How does remote worker bias affect women?
HBR points out four ways that remote worker bias specifically impacts women:
Caregiver bias: It already exists in the traditional workplace. Now, with children apt to interrupt a video meeting, or on-screen reminders of a mother’s role in the background, the extra visibility of a woman’s caregiving role can “trigger doubts about their capabilities.”
Productivity expectations: This affects most remote workers, but women, who usually bear the weight of the “invisible workload” like meal prep, childcare and homeschooling, especially can feel devalued and dismissed when the highest priority is placed on the volume of work produced in a specified period of time.
Virtual meeting exclusion: Virtual meetings can easily mirror the “same patterns of exclusion [meetings] did in the office.” Unfortunately, virtual meetings make it easier than ever to let women’s contributions go unrecognized. They can make it harder for women to speak up and be heard. Additionally, decisions getting made through side chat between colleagues that are not brought to the group as a whole can leave women behind.
Private digital gatherings: Employers can’t dictate how employees handle downtime. Not everyone gets invited to every “party”. Yet not making a conscious effort to include women in online social events can “widen the gulf between men’s and women’s workplace networks.”
Three steps to prevent remote worker bias:

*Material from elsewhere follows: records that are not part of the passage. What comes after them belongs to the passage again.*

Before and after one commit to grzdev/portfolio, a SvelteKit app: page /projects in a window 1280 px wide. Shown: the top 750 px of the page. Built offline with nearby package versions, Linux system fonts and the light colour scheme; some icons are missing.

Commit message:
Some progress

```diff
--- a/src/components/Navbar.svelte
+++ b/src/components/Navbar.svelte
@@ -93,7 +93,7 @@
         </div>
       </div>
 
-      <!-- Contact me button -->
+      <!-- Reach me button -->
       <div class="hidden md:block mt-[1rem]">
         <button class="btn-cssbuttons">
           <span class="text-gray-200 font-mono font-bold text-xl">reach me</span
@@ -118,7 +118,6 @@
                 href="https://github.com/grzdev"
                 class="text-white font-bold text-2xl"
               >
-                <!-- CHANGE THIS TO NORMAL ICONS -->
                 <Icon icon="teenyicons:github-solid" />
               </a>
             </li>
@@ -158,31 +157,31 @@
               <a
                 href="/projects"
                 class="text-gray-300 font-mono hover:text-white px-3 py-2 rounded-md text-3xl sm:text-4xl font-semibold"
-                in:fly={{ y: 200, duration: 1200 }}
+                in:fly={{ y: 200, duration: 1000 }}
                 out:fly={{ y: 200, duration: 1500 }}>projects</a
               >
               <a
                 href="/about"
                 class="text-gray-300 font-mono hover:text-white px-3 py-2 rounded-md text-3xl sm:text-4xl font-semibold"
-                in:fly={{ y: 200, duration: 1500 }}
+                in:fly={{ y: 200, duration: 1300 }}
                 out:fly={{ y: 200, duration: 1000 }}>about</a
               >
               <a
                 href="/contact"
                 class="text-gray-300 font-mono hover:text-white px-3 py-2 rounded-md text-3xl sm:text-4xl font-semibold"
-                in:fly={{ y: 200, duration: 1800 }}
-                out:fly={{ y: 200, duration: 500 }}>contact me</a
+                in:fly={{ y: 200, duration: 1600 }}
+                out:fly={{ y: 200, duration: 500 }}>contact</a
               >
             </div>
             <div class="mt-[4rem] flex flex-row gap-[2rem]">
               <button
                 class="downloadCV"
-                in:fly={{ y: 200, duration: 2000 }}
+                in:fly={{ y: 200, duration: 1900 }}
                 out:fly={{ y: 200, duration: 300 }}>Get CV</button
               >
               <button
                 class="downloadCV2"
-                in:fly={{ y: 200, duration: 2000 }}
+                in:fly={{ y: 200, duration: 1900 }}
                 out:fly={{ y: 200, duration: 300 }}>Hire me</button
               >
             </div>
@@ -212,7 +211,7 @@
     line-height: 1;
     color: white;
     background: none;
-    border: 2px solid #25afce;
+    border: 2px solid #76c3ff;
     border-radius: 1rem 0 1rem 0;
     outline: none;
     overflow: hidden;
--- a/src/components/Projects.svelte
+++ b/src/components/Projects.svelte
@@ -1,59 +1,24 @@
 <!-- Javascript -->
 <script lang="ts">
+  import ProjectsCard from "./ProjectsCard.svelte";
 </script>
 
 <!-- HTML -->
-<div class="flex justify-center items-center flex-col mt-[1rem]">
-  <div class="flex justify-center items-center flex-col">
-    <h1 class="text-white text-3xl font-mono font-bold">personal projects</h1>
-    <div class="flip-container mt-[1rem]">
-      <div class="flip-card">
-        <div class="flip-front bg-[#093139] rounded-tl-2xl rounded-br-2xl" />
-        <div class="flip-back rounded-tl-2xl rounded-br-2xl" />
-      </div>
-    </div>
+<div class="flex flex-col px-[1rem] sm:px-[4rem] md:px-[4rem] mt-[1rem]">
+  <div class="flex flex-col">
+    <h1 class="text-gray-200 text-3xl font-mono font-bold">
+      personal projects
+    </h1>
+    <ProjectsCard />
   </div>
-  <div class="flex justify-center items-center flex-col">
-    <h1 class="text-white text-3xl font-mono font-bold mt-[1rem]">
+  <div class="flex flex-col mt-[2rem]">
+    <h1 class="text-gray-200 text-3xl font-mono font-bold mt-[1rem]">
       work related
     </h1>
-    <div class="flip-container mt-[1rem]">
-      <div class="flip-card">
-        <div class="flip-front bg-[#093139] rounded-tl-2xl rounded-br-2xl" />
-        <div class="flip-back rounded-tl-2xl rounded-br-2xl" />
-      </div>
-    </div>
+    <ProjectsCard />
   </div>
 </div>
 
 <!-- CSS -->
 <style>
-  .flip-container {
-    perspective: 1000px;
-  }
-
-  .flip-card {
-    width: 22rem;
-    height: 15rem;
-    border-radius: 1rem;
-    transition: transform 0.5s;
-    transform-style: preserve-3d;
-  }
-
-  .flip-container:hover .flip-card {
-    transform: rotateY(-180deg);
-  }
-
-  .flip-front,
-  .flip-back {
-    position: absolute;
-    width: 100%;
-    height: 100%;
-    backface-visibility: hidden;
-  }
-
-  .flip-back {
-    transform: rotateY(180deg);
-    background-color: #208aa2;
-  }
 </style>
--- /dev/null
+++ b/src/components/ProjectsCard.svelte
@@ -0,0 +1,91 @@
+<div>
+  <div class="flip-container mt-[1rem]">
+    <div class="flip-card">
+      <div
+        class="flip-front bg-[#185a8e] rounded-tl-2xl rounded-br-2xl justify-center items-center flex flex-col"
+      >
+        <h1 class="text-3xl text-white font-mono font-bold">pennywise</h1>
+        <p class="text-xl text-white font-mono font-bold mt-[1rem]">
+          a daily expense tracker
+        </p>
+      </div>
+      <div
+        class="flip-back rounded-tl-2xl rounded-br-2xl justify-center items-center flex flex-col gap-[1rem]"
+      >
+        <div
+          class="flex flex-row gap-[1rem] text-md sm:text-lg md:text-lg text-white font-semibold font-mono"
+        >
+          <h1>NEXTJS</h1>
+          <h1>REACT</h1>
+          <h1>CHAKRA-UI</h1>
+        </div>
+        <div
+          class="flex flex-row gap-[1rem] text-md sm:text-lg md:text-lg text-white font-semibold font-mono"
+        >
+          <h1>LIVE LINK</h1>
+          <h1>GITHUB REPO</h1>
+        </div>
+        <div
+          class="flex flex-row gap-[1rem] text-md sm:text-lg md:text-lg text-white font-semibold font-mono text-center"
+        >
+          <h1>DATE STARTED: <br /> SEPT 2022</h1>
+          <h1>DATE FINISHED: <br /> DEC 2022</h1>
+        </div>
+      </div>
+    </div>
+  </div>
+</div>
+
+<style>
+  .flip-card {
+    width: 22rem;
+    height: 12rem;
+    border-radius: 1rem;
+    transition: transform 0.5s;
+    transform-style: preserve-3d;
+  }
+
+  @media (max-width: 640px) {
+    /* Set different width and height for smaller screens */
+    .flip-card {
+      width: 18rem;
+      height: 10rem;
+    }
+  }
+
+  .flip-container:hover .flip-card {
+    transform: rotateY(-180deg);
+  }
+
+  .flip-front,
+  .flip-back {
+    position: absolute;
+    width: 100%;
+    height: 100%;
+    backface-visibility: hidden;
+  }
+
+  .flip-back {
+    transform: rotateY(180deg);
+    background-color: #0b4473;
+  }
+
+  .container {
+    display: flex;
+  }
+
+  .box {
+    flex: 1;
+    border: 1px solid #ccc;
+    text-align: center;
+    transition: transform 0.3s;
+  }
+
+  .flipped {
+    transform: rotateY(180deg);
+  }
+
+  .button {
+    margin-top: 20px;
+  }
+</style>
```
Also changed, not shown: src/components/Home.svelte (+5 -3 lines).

First, bridge the communication divide. In the remote workplace, it’s impossible to over-communicate. A well-defined communication strategy that leans on a wide range of digital tools keeps everyone on the same page and maintains an all-important sense of community. Ryan Kelly, VP of Marketing for Flock, says, “Open and frequent communication helps us avoid behaviors associated with remote worker bias.”
Second, base performance evaluations on clear standards of business priorities and needs, not simply the volume of output or implicit perceptions. Automatic, the fully remote company behind WordPress, tells its employees: “We care about the work you produce, not just the hours you put in.”
Third, do all you can to make online meetings inclusive. Jon Reed of Diginomica offers some practical tips: set a clear agenda, resolve any audio issues at the start, and take clear notes to share as a follow-up. Rebecca Corliss, writing for Fast Company, urges being proactive to include everyone in a virtual meeting. “Don’t get 90% of the way through a meeting in a riveting discussion only to give Jennifer in Omaha her special five minutes in the end.”
The Hidden Bias
Whatever label you give remote worker bias—unconscious, cultural, cognitive, proximity—the net effect is to lose out on the full contribution from all workers. Prevent this often hidden bias with persistent communication, measurable performance standards, and inclusive interactions.
Quick Tips on Remote Engagement and Productivity
Looking for ways to keep your remote team motivated? Try these:
- Keep mentorship programs going strong. If you don’t have one, now is an ideal time to start.
- If you are a mentor, look for opportunities to copy mentees on significant emails and to include them in crucial video conferences.
- Double-down on training opportunities. Workers are hungry to update skills, both technical and soft. Some learning programs actually work better in a digital format than in-person.
- Invite your team to look for new ways to solve old problems. Unpredictable times can be opportunities to brainstorm and experiment. Use a virtual suggestion box to gather ideas.
- Now we can unite to disrupt WFH bias [PR Week]
- The science behind a successful remote meeting [MIT Sloan Management Review]
- Done right, being remote can make work more inclusive [HR Dive]
- To increase D&I, “What Works?” [University of Massachusetts]
“Let’s invite one another in. Maybe then we can begin to fear less, to make fewer wrong assumptions, to let go of the biases and stereotypes that unnecessarily divide us.”
— Michelle Obama, from Becoming